Pioneer Hi-Bred has not yet introduced aphid resistance into its commercial lineup, says Don Schafer, senior marketing manager. However, Pioneer rates all its soybean varieties for antibiosis, the plant’s natural ability to reduce aphid growth, survival and reproduction. “Growers can use these ratings to help them determine field scouting priorities and insecticide application decisions.”

Until Rag genes are incorporated into more cultivars, O’Neal says, growers should weigh aphid resistance traits against other yield and agronomic traits. While studies show there is no yield penalty associated with Rag1, the gene “may not yet be in the best-yielding variety for your particular region” or environment, he says.

Bryan Stenzel, Wells, MN, planted 50 bags of NK 2.1 RM soybeans with Rag1 in 2011. Aphid pressure was heavy in his area. The Rag1 variety did a great job of suppressing aphids, Stenzel says, but it didn’t yield as well as his non-resistant beans, lagging by about 6 bu./acre.

If you plant a Rag1 variety this spring, keep in mind that you might still have to spray for aphids.
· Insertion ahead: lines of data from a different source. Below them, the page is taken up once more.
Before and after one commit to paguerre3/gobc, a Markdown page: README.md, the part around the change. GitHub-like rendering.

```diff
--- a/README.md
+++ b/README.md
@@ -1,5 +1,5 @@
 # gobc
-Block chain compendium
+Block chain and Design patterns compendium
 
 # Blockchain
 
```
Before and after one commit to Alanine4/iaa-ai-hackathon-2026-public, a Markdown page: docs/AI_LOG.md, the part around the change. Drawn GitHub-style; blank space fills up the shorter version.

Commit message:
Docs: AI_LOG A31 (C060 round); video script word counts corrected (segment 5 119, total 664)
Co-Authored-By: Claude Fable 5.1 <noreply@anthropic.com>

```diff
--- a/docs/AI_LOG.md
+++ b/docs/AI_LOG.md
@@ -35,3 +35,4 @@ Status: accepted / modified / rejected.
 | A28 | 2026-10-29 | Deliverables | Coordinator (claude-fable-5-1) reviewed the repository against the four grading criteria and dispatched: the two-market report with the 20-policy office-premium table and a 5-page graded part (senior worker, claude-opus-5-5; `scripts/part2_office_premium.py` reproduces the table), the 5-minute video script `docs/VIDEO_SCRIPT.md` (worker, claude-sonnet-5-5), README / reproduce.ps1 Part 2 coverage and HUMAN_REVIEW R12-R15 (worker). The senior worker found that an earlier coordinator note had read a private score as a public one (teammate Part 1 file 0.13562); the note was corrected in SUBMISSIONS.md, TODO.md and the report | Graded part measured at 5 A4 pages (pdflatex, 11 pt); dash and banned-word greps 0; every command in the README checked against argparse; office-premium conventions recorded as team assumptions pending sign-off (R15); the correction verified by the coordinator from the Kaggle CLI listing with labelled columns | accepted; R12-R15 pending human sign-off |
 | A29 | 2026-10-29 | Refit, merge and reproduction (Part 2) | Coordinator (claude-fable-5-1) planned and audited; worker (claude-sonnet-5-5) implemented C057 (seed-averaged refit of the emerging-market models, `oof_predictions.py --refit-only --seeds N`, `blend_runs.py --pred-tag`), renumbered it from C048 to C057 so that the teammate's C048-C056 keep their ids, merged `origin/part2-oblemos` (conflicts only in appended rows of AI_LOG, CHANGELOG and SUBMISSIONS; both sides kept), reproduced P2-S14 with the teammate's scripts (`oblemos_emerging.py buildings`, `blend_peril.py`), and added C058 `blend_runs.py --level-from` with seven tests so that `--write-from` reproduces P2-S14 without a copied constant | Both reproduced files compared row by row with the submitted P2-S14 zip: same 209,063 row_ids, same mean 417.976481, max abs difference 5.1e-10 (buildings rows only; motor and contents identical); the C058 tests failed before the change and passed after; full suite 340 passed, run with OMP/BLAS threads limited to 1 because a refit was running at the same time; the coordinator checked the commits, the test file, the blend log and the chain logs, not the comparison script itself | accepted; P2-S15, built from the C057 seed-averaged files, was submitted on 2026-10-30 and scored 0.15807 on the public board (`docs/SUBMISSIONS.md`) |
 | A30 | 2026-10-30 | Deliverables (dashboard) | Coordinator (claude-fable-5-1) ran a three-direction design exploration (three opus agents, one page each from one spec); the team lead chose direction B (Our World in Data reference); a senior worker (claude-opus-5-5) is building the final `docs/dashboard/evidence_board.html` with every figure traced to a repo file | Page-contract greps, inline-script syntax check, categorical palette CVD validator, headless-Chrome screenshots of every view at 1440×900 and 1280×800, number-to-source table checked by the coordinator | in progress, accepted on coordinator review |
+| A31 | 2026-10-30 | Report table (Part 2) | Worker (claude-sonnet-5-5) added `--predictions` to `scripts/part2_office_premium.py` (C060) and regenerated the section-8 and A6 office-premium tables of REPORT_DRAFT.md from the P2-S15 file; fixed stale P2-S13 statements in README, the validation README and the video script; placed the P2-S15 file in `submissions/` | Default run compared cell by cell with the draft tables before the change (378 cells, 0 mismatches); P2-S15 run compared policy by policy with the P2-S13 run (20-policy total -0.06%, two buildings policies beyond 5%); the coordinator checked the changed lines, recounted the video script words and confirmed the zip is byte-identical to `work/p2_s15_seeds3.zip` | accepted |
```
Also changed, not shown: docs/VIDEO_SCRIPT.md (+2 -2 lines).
Although Rag1 lowers the number of aphids on plants, “it won’t always reduce them enough that growers don’t need to apply insecticide,” O’Neal says. “In certain circumstances, aphid numbers could be high enough to cause yield loss. It depends on the weather and aphid genetics.”

Host plant aphid resistance “is not a silver bullet,” agrees Monsanto’s Tony White. “The gene does an excellent job, but farmers still need to scout,” and spray if aphid numbers exceed the recommended threshold of 250 aphids per plant on 80% of plants.

If you plant an aphid-resistant variety, should you add a seed treatment, too?

“We advocate seed treatments to help with early-season aphid control,” White says. The 2011 six-state study found that insecticide seed treatments further curbed aphid numbers on resistant varieties, McCarville says. However, seed treatments did not provide an economic return on the Rag1-and-Rag2 stack.

Seed companies are working to incorporate Rag1 and Rag2 traits into their elite soybean varieties, O’Neal says, and the industry has additional sources and combinations of aphid resistance in the breeding pipeline, including Rag3 and Rag4. “The future is bright for this.”